* WHAT NEEDS TO BE DONE
Show only those lines of the entries where the string "Styles" is found.

#### RECORDS SUPPLIED ####

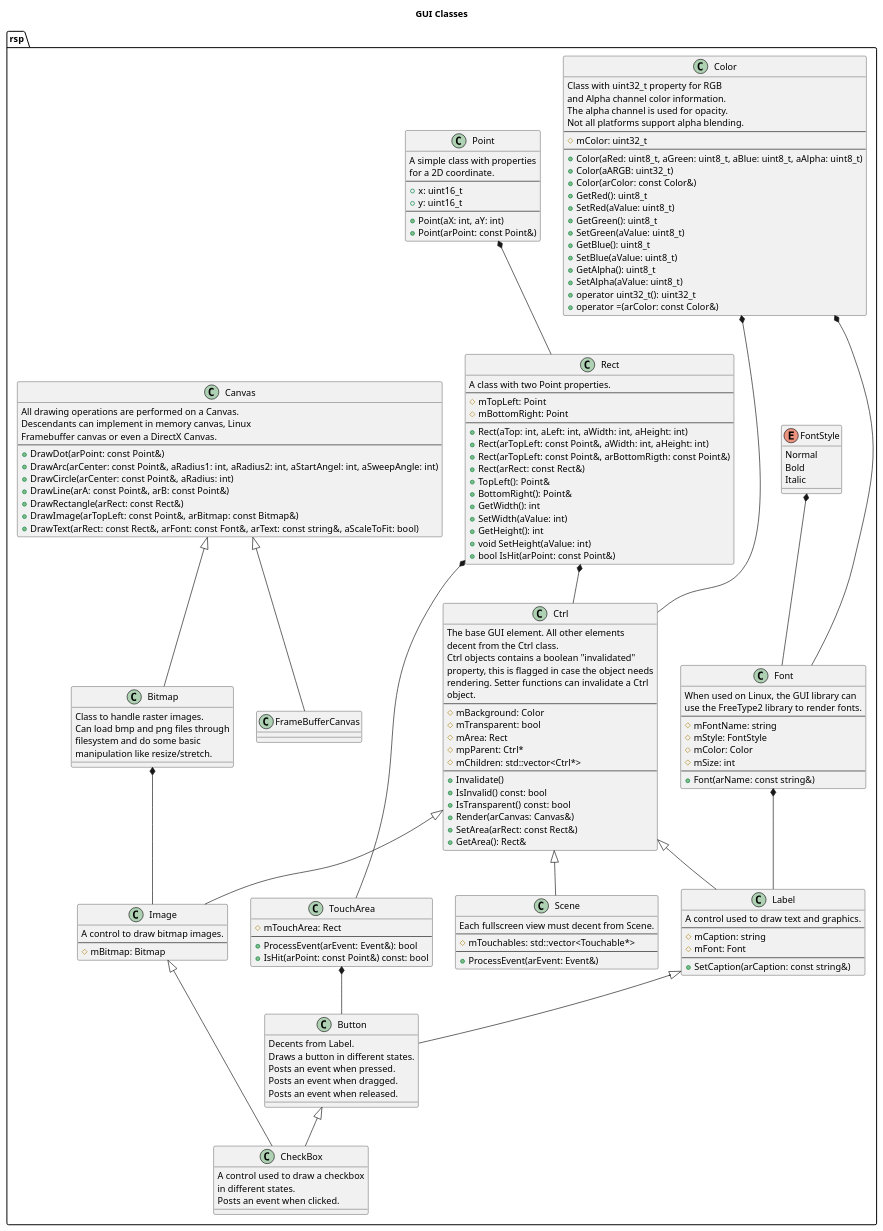
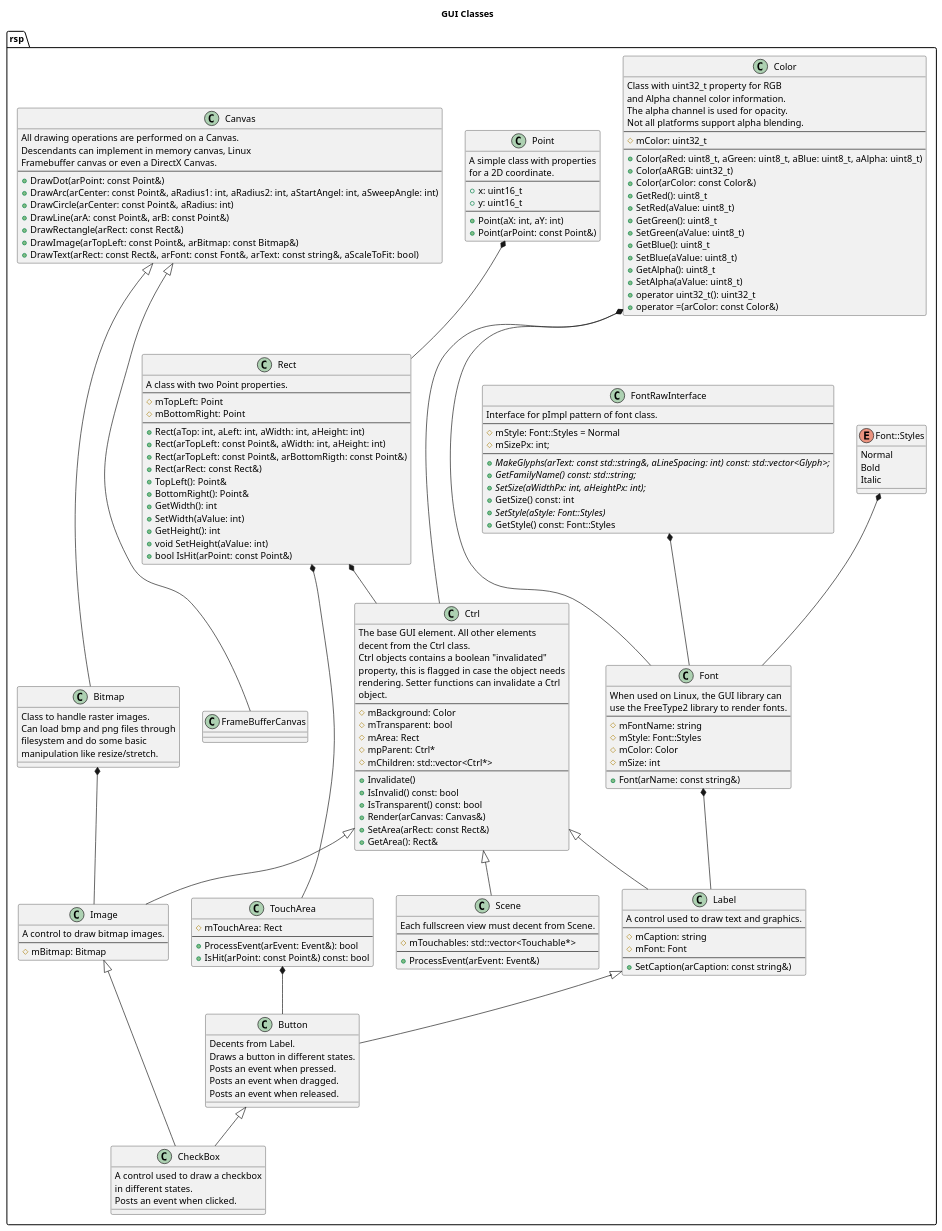
One commit to rsps/rsp-core-library changed the diagram in docs/uml/GUI Classes.puml. Above: the diagram before and after it, drawn with PlantUML. The commit also changed 2 other files, not shown here.

Commit message:
Changed FontpImpl to std::unique_ptr
Added assert if not instantiated in constructor
Only FreeType support is currently implemented.

```diff
--- a/docs/uml/GUI Classes.puml
+++ b/docs/uml/GUI Classes.puml
@@ -57,10 +57,24 @@
     +operator =(arColor: const Color&)
 }
 
-enum FontStyle {
+enum Font::Styles {
     Normal
     Bold
     Italic
+}
+
+class FontRawInterface {
+    Interface for pImpl pattern of font class.
+--
+    #mStyle: Font::Styles = Normal
+    #mSizePx: int;
+--
+    +{abstract} MakeGlyphs(arText: const std::string&, aLineSpacing: int) const: std::vector<Glyph>;
+    +{abstract} GetFamilyName() const: std::string;
+    +{abstract} SetSize(aWidthPx: int, aHeightPx: int);
+    +GetSize() const: int
+    +{abstract} SetStyle(aStyle: Font::Styles)
+    +GetStyle() const: Font::Styles
 }
 
 class Font {
@@ -68,14 +82,15 @@
     use the FreeType2 library to render fonts.
 --
     #mFontName: string
-    #mStyle: FontStyle
+    #mStyle: Font::Styles
     #mColor: Color
     #mSize: int
 --
     +Font(arName: const string&)
 }
-FontStyle *-- Font
+Font::Styles *-- Font
 Color *--- Font
+FontRawInterface *-- Font
 
 class Bitmap {
     Class to handle raster images.
@@ -97,11 +112,11 @@
     +DrawImage(arTopLeft: const Point&, arBitmap: const Bitmap&)
     +DrawText(arRect: const Rect&, arFont: const Font&, arText: const string&, aScaleToFit: bool)
 }
-Canvas <|-- Bitmap
+Canvas <|--- Bitmap
 
 class FrameBufferCanvas {
 }
-Canvas <|-- FrameBufferCanvas
+Canvas <|--- FrameBufferCanvas
 
 class TouchArea {
     #mTouchArea: Rect
```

####

* WRITTEN REPLY
+enum Font::Styles {
+    #mStyle: Font::Styles = Normal
+    +{abstract} SetStyle(aStyle: Font::Styles)
+    +GetStyle() const: Font::Styles
+    #mStyle: Font::Styles
+Font::Styles *-- Font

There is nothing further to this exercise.